More women are surviving breast cancer – and living longer – but the number of oncologists has remained steady, leaving a gap in care for many of the over 2.8 million breast cancer survivors in the United States. Health care systems are starting to transition patients to primary care providers (PCPs) for their survivorship care, but only 10 percent of PCPs working in low-income settings reported meeting the recommended guidelines for such care, according to a new study.

“Breast cancer survival rates have increased more than 30 percent in the past two decades with patients diagnosed today having a 90 percent chance of living at least five years,” said lead author and Robert Wood Johnson Foundation Clinical Scholar Aaron Dawes, MD, a general surgery resident at the University of California, Los Angeles (UCLA). “Our specialty clinics in oncology and surgical oncology are primarily set up to treat patients for finite periods of time. With cancer patients living longer than ever, we need to start transitioning survivors to other types of providers.”

The study is the first to explore the preparedness of those caring for cancer survivors in safety-net hospitals. The PCPs, who included physicians, nurses, and physician assistants, were assessed on their knowledge, attitudes, and confidence in providing care to breast cancer survivors, including transitioning care, surveillance, and management of emotional health.

While all reported training in survivorship care, only 1 in 4 felt confident in monitoring for a recurrence or handling patients’ emotional distress and mental health. And just 14 percent reported feeling confident in detecting physical adverse effects of treatment. When asked whether they provided specific, routine treatment services outlined in national survivorship care plans, an overwhelming 90 percent did not meet recommended clinical guidelines.

“It is great news that more and more women are surviving breast cancer and living longer,” said Dawes. “But it means we need to improve the readiness of primary care providers to deliver appropriate care for these patients. Fortunately, primary care providers appear eager and willing to care for breast cancer survivors; they just may need more training to do so effectively.”

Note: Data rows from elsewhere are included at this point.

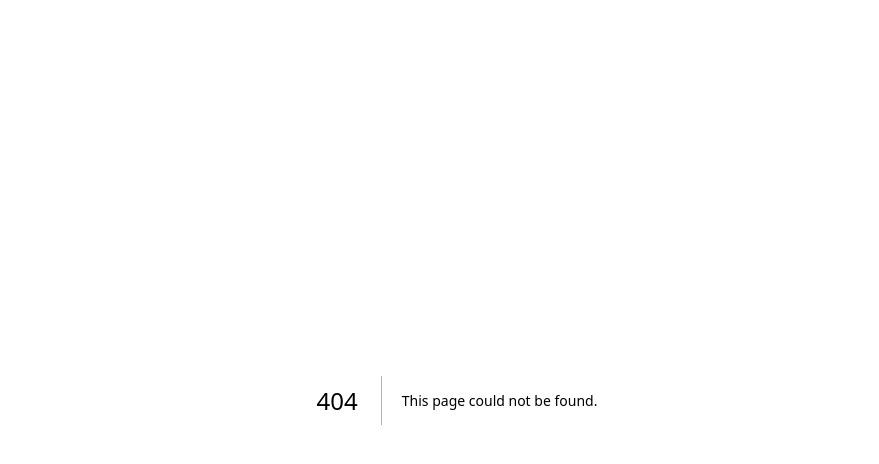
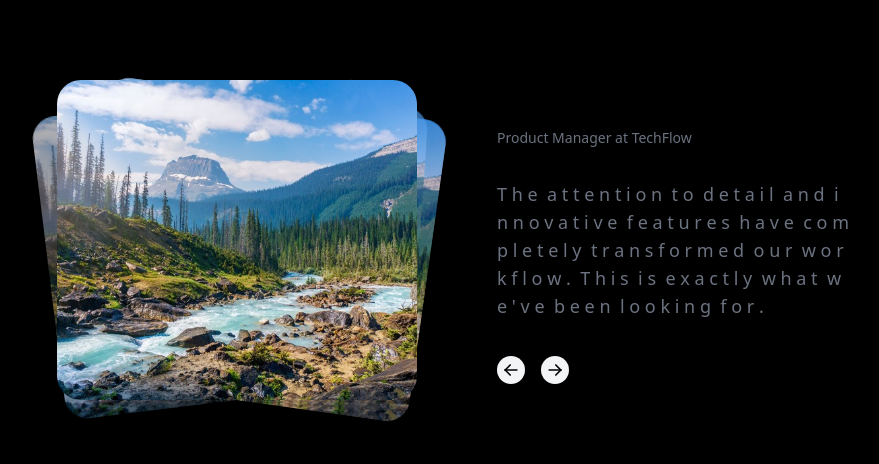
Before and after one commit to kennataddese6/portfolio, a Next.js app: page /animated-testimonial in a window 1280 px wide. Before the commit this address had no page. Shown: the top 464 px of the page, without its empty margins (183-1062 px from the left). Built offline with nearby package versions, Linux system fonts and the light colour scheme.

Commit message:
add testimonail ui

```diff
--- /dev/null
+++ b/app/animated-testimonial/page.tsx
@@ -0,0 +1,42 @@
+import { AnimatedTestimonials } from "@/components/ui/animated-testimonials"
+
+export default function AnimatedTestimonialsDemo() {
+  const testimonials = [
+    {
+      quote:
+        "The attention to detail and innovative features have completely transformed our workflow. This is exactly what we've been looking for.",
+      name: "Sarah Chen",
+      designation: "Product Manager at TechFlow",
+      src: "/image.png",
+    },
+    {
+      quote:
+        "Implementation was seamless and the results exceeded our expectations. The platform's flexibility is remarkable.",
+      name: "Michael Rodriguez",
+      designation: "CTO at InnovateSphere",
+      src: "/image.png",
+    },
+    {
+      quote:
+        "This solution has significantly improved our team's productivity. The intuitive interface makes complex tasks simple.",
+      name: "Emily Watson",
+      designation: "Operations Director at CloudScale",
+      src: "/image.png",
+    },
+    {
+      quote:
+        "Outstanding support and robust features. It's rare to find a product that delivers on all its promises.",
+      name: "James Kim",
+      designation: "Engineering Lead at DataPro",
+      src: "/image.png",
+    },
+    {
+      quote:
+        "The scalability and performance have been game-changing for our organization. Highly recommend to any growing business.",
+      name: "Lisa Thompson",
+      designation: "VP of Technology at FutureNet",
+      src: "/image.png",
+    },
+  ]
+  return <AnimatedTestimonials testimonials={testimonials} />
+}
--- /dev/null
+++ b/components/ui/animated-testimonials.tsx
@@ -0,0 +1,167 @@
+"use client"
+
+import { IconArrowLeft, IconArrowRight } from "@tabler/icons-react"
+import { motion, AnimatePresence } from "framer-motion"
+import Image from "next/image"
+import { useEffect, useState } from "react"
+
+type Testimonial = {
+  quote: string
+  name: string
+  designation: string
+  src: string
+}
+export const AnimatedTestimonials = ({
+  testimonials,
+  autoplay = false,
+}: {
+  testimonials: Testimonial[]
+  autoplay?: boolean
+}) => {
+  const [active, setActive] = useState(0)
+
+  const handleNext = () => {
+    setActive((prev) => (prev + 1) % testimonials.length)
+  }
+
+  const handlePrev = () => {
+    setActive((prev) => (prev - 1 + testimonials.length) % testimonials.length)
+  }
+
+  const isActive = (index: number) => {
+    return index === active
+  }
+
+  useEffect(() => {
+    if (autoplay) {
+      const interval = setInterval(handleNext, 5000)
+      return () => clearInterval(interval)
+    }
+  }, [autoplay])
+
+  const randomRotateY = () => {
+    return Math.floor(Math.random() * 21) - 10
+  }
+  return (
+    <div className="w-full h-full bg-black">
+      <div className="max-w-sm md:max-w-4xl mx-auto antialiased font-sans px-4 md:px-8 lg:px-12 py-20">
+        <div className="relative grid grid-cols-1 md:grid-cols-2  gap-20">
+          <div>
+            <div className="relative h-80 w-full">
+              <AnimatePresence>
+                {testimonials.map((testimonial, index) => (
+                  <motion.div
+                    key={index}
+                    initial={{
+                      opacity: 0,
+                      scale: 0.9,
+                      z: -100,
+                      rotate: randomRotateY(),
+                    }}
+                    animate={{
+                      opacity: isActive(index) ? 1 : 0.7,
+                      scale: isActive(index) ? 1 : 0.95,
+                      z: isActive(index) ? 0 : -100,
+                      rotate: isActive(index) ? 0 : randomRotateY(),
+                      zIndex: isActive(index)
+                        ? 999
+                        : testimonials.length + 2 - index,
+                      y: isActive(index) ? [0, -80, 0] : 0,
+                    }}
+                    exit={{
+                      opacity: 0,
+                      scale: 0.9,
+                      z: 100,
+                      rotate: randomRotateY(),
+                    }}
+                    transition={{
+                      duration: 0.4,
+                      ease: "easeInOut",
+                    }}
+                    className="absolute inset-0 origin-bottom"
+                  >
+                    <Image
+                      src={testimonial.src}
+                      alt={testimonial.name}
+                      width={500}
+                      height={500}
+                      draggable={false}
+                      className="h-full w-full rounded-3xl object-cover object-center"
+                    />
+                  </motion.div>
+                ))}
+              </AnimatePresence>
+            </div>
+          </div>
+          <div className="flex justify-between flex-col py-4">
+            <motion.div
+              key={active}
+              initial={{
+                y: 20,
+                opacity: 0,
+              }}
+              animate={{
+                y: 0,
+                opacity: 1,
+              }}
+              exit={{
+                y: -20,
+                opacity: 0,
+              }}
+              transition={{
+                duration: 0.2,
+                ease: "easeInOut",
+              }}
+            >
+              <h3 className="text-2xl font-bold dark:text-white text-black">
+                {testimonials[active].name}
+              </h3>
+              <p className="text-sm text-gray-500 dark:text-neutral-500">
+                {testimonials[active].designation}
+              </p>
+              <motion.p className="text-lg text-gray-500 mt-8 dark:text-neutral-300">
+                {testimonials[active].quote.split("").map((word, index) => (
+                  <motion.span
+                    key={index}
+                    initial={{
+                      filter: "blur(10px)",
+                      opacity: 0,
+                      y: 5,
+                    }}
+                    animate={{
+                      filter: "blur(0px)",
+                      opacity: 1,
+                      y: 0,
+                    }}
+                    transition={{
+                      duration: 0.2,
+                      ease: "easeInOut",
+                      delay: 0.02 * index,
+                    }}
+                    className="inline-block"
+                  >
+                    {word}&nbsp;
+                  </motion.span>
+                ))}
+              </motion.p>
+            </motion.div>
+            <div className="flex gap-4 pt-12 md:pt-0">
+              <button
+                onClick={handlePrev}
+                className="h-7 w-7 rounded-full bg-gray-100 dark:bg-neutral-800 flex items-center justify-center group/button"
+              >
+                <IconArrowLeft className="h-5 w-5 text-black dark:text-neutral-400 group-hover/button:rotate-12 transition-transform duration-300" />
+              </button>
+              <button
+                onClick={handleNext}
+                className="h-7 w-7 rounded-full bg-gray-100 dark:bg-neutral-800 flex items-center justify-center group/button"
+              >
+                <IconArrowRight className="h-5 w-5 text-black dark:text-neutral-400 group-hover/button:-rotate-12 transition-transform duration-300" />
+              </button>
+            </div>
+          </div>
+        </div>
+      </div>
+    </div>
+  )
+}
--- a/package.json
+++ b/package.json
@@ -9,6 +9,7 @@
     "lint": "next lint"
   },
   "dependencies": {
+    "@tabler/icons-react": "^3.29.0",
     "class-variance-authority": "^0.7.1",
     "clsx": "^2.1.1",
     "framer-motion": "^12.0.6",
```
Also changed, not shown: 1 other file (tests, documents, lock files or other folders).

The study, which will appear in Cancer, was also supported by the Department of Veterans’ Affairs.

Source

Robert Wood Johnson Foundation